In the second episode of our series of technical films, “How Does It Roll?”, Grzegorz Bućko spoke about the types of dual wheels used in harvesting machinery. Oversea Sales Manager explained in details why dual wheels were introduced to the industry, why are they useful, who needs them and why.
The Association of Equipment Manufacturers divided combine harvesters into classes. Combine ranks are determined by the horsepower where the higher the horsepower the higher the class number.
Years ago, combine harvesters from classes 6 and lower accounted for over 95% of the market. The trends in machinery are changing due to the growth of global food demand. This is why currently combines from classes 7th up to 10th account for more than a half of all combines sold worldwide.

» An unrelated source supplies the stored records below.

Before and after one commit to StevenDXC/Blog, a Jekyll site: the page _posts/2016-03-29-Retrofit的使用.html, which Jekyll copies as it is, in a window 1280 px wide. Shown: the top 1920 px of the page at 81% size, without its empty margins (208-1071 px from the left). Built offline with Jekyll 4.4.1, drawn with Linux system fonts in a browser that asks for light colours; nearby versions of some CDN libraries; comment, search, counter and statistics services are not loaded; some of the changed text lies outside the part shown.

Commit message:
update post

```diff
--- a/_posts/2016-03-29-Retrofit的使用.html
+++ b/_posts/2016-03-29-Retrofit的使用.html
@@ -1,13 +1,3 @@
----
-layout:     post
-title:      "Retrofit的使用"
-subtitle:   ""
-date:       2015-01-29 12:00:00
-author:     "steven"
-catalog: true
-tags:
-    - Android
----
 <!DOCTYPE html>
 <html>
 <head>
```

The surge in global food demand requires bigger harvest, that’s why weight of the machinery and their load capacity grows. Machines are more demanding, they need to perform better so the horsepower grows with machine’s weight. At some point single wheels were not sufficient anymore.

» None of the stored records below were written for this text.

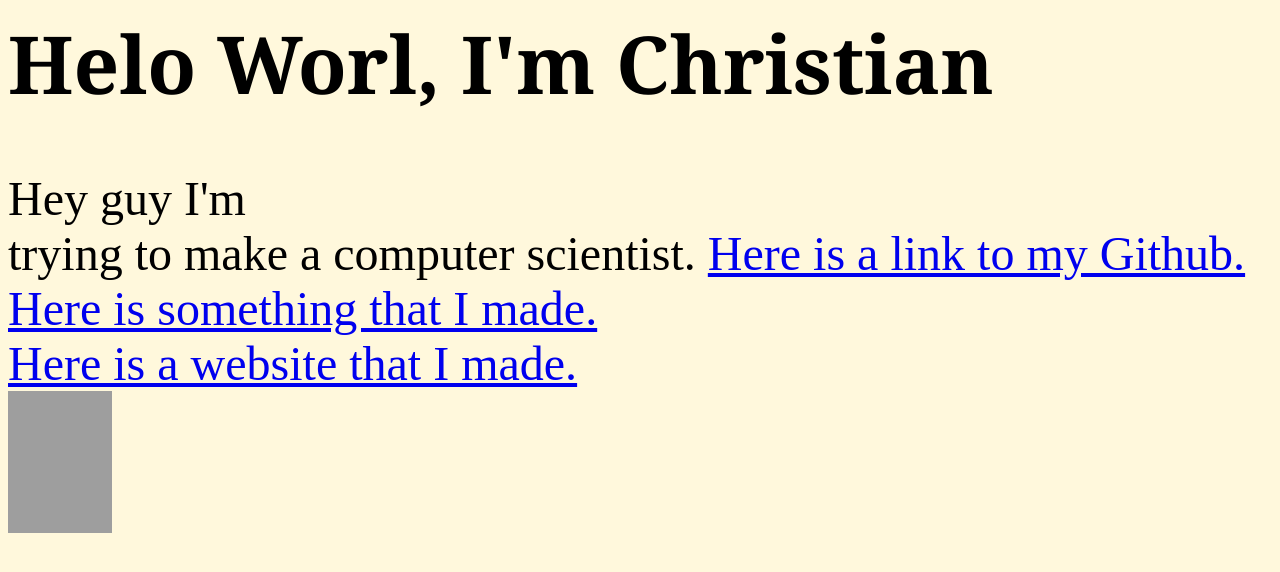
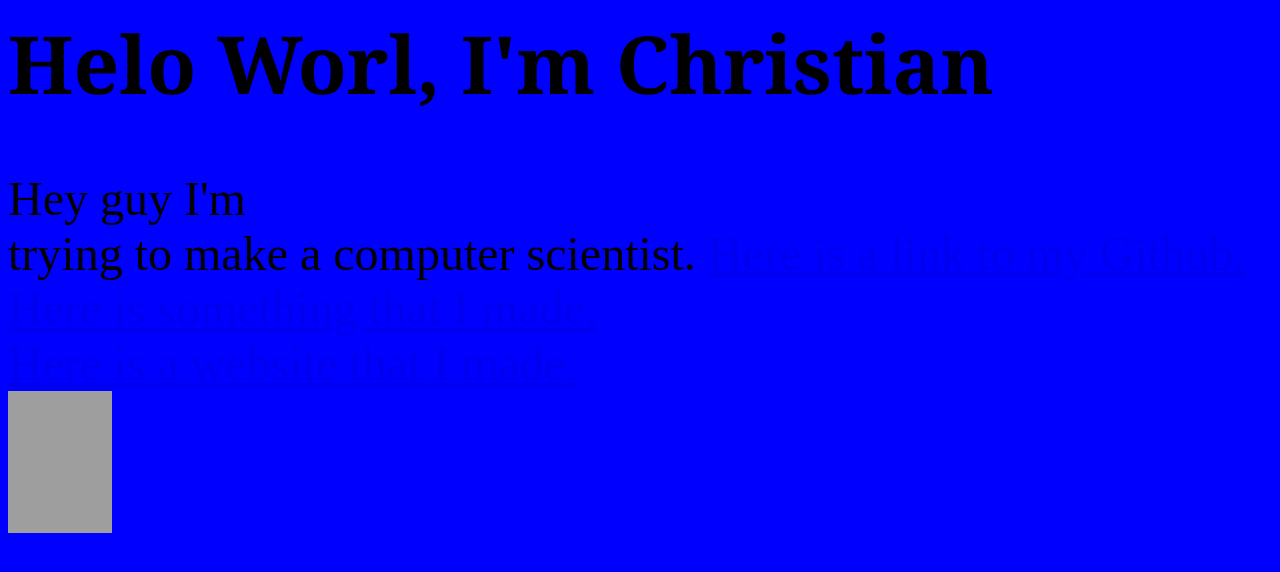
Before and after one commit to ChristianDoucette/ChristianDoucette.github.io, a plain HTML site: page index.html in a window 1280 px wide. Drawn offline with Linux system fonts and the light colour scheme; grey boxes are pictures that could not be loaded.

Commit message:
Update index.html
changed background color

```diff
--- a/index.html
+++ b/index.html
@@ -1,4 +1,4 @@
-<body style="background-color:cornsilk;">
+<body style="background-color:blue;">
 
 <h1 style="font-family:georgia;font-size:500%"> Helo Worl, I'm Christian </h1>
 <p style="font-family:Times New Roman;font-size:300%">Hey guy I'm <br>trying to make a computer scientist.</p1>
```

Dual wheels offer more stability and higher load-carrying capacity over single wheels. Dual kits also provide increased flotation and less soil compaction compared to single wheels.
Additionally, machines with dual wheels ale generally lighter and cause shallower soil compaction than machines with tracks. Especially in comparison to IF or VF technology tyres. Combines with tracks are also more fuel consuming than with wheels and tyres. Not to mention that machines with tracks cost more and tracks maintenance is quite expensive. Also, if you need to travel between fields by road you are also limited by lower road speeds when using tracks.

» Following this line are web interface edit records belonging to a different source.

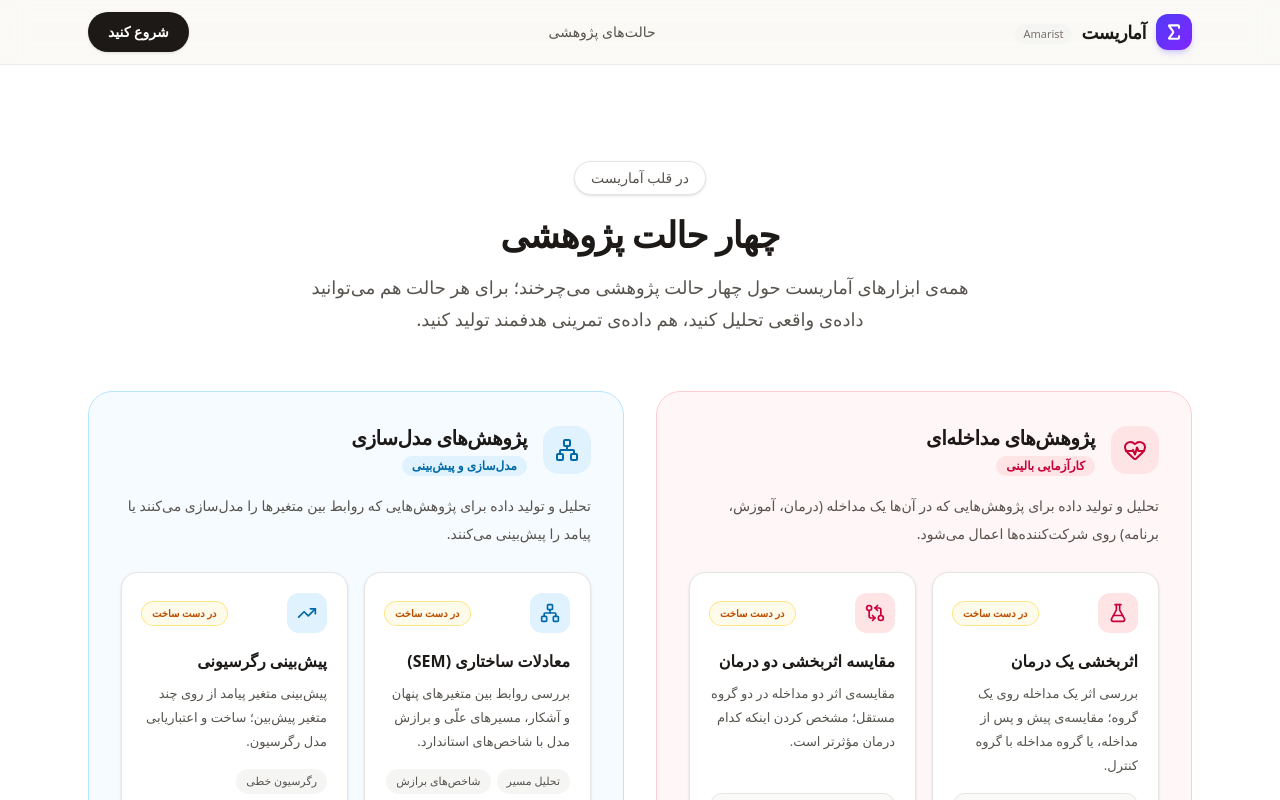
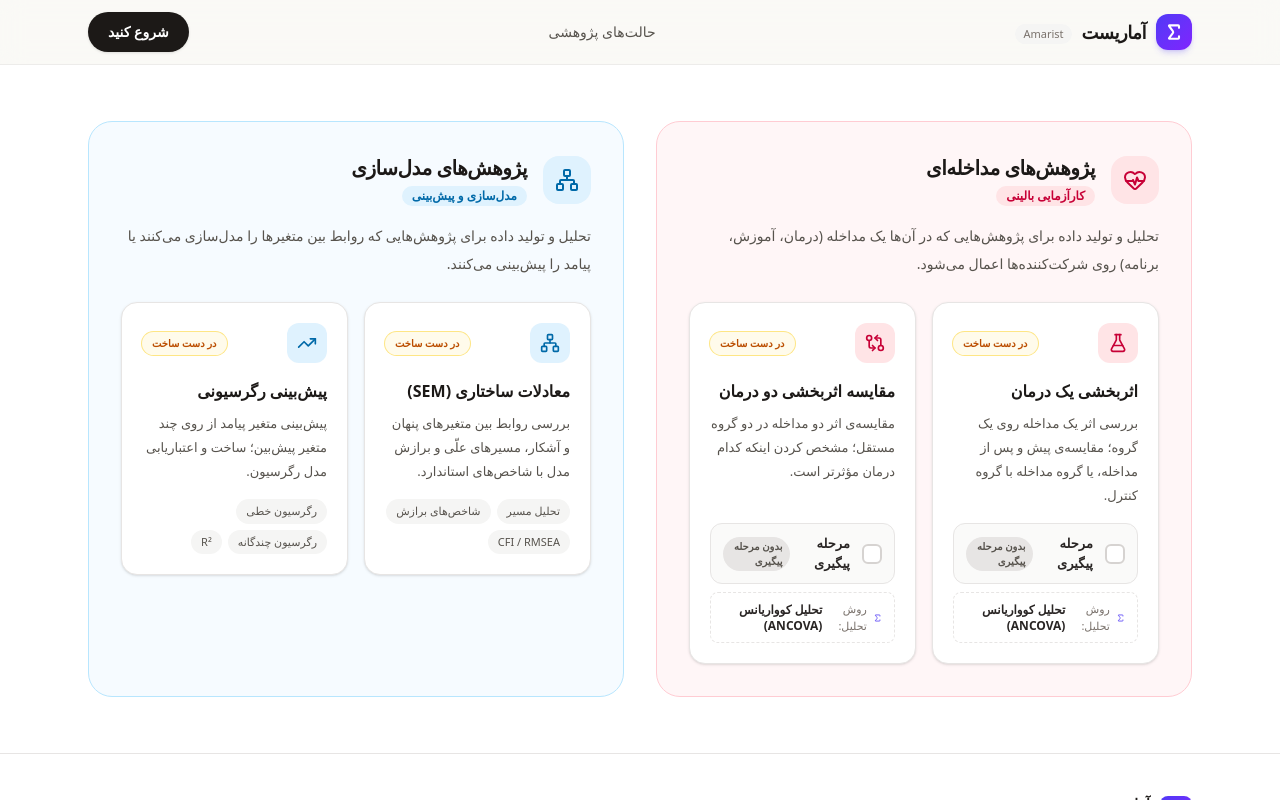
Before and after one commit to majidshilehsari/Amarist, a Next.js app: page / in a window 1280 px wide. Shown: the top 800 px of the page. Built offline with nearby package versions, Linux system fonts and the light colour scheme.

Commit message:
حذف سربرگ بخش حالت‌ها و یکسان‌سازی ساختار دو کارت اثربخشی (تیک پیگیری مشترک)
Co-authored-by: arena-agent <297053741+arena-agent@users.noreply.github.com>

```diff
--- a/src/components/research-modes.tsx
+++ b/src/components/research-modes.tsx
@@ -4,11 +4,37 @@ import {
   HeartPulse,
   Network,
   TrendingUp,
+  type LucideIcon,
 } from "lucide-react";
-import SectionHeading from "./section-heading";
 import FollowUpToggle from "./follow-up-toggle";
 
-const categories = [
+type Mode = {
+  icon: LucideIcon;
+  title: string;
+  description: string;
+  /** حالت‌های اثربخشی: تیک «مرحله پیگیری» (کوواریانس / واریانس اندازه‌گیری مکرر) */
+  followUp?: boolean;
+  /** حالت‌های مدل‌سازی: برچسب‌های روش‌ها */
+  tags?: string[];
+};
+
+type Category = {
+  id: string;
+  icon: LucideIcon;
+  title: string;
+  subtitle: string;
+  description: string;
+  accent: {
+    panelBorder: string;
+    panelBg: string;
+    badge: string;
+    cardRing: string;
+    iconBg: string;
+  };
+  modes: Mode[];
+};
+
+const categories: Category[] = [
   {
     id: "clinical",
     icon: HeartPulse,
@@ -29,12 +55,14 @@ const categories = [
         title: "اثربخشی یک درمان",
         description:
           "بررسی اثر یک مداخله روی یک گروه؛ مقایسه‌ی پیش و پس از مداخله، یا گروه مداخله با گروه کنترل.",
+        followUp: true,
       },
       {
         icon: GitCompareArrows,
         title: "مقایسه اثربخشی دو درمان",
         description:
           "مقایسه‌ی اثر دو مداخله در دو گروه مستقل؛ مشخص کردن اینکه کدام درمان مؤثرتر است.",
+        followUp: true,
       },
     ],
   },
@@ -73,18 +101,9 @@ const categories = [
 
 export default function ResearchModes() {
   return (
-    <section
-      id="modes"
-      className="scroll-mt-20 bg-white py-16 lg:py-24"
-    >
+    <section id="modes" className="scroll-mt-20 bg-white py-10 lg:py-14">
       <div className="mx-auto max-w-6xl px-4 sm:px-6">
-        <SectionHeading
-          eyebrow="در قلب آماریست"
-          title="چهار حالت پژوهشی"
-          description="همه‌ی ابزارهای آماریست حول چهار حالت پژوهشی می‌چرخند؛ برای هر حالت هم می‌توانید داده‌ی واقعی تحلیل کنید، هم داده‌ی تمرینی هدفمند تولید کنید."
-        />
-
-        <div className="mt-14 grid gap-8 lg:grid-cols-2">
+        <div className="grid gap-8 lg:grid-cols-2">
           {categories.map((category) => (
             <div
               key={category.id}
@@ -136,9 +155,11 @@ export default function ResearchModes() {
                     <p className="mt-2 flex-1 text-[13px] leading-6 text-stone-600">
                       {mode.description}
                     </p>
-                    {"tags" in mode && mode.tags ? (
+                    {mode.followUp ? (
+                      <FollowUpToggle />
+                    ) : (
                       <div className="mt-4 flex flex-wrap gap-1.5">
-                        {mode.tags.map((tag) => (
+                        {mode.tags?.map((tag) => (
                           <span
                             key={tag}
                             className="rounded-full bg-stone-100 px-2.5 py-1 text-[11px] font-medium text-stone-600"
@@ -147,8 +168,6 @@ export default function ResearchModes() {
                           </span>
                         ))}
                       </div>
-                    ) : (
-                      <FollowUpToggle />
                     )}
                   </div>
                 ))}
--- a/src/components/section-heading.tsx
+++ /dev/null
@@ -1,23 +0,0 @@
-export default function SectionHeading({
-  eyebrow,
-  title,
-  description,
-}: {
-  eyebrow: string;
-  title: string;
-  description?: string;
-}) {
-  return (
-    <div className="mx-auto max-w-2xl text-center">
-      <span className="inline-flex items-center gap-2 rounded-full border border-stone-200 bg-white px-4 py-1.5 text-sm font-medium text-stone-600 shadow-sm">
-        {eyebrow}
-      </span>
-      <h2 className="mt-5 text-3xl font-extrabold tracking-tight text-stone-900 sm:text-4xl">
-        {title}
-      </h2>
-      {description && (
-        <p className="mt-4 text-lg leading-8 text-stone-600">{description}</p>
-      )}
-    </div>
-  );
-}
```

Throughout the years we’ve seen various types of dual wheels on harvesting machinery but we can differentiate three main groups. You can see all of them with the examples and differences between them in the video linked below.
P.S. If you have any questions about the film, feel free to ask them in the comments section below the film.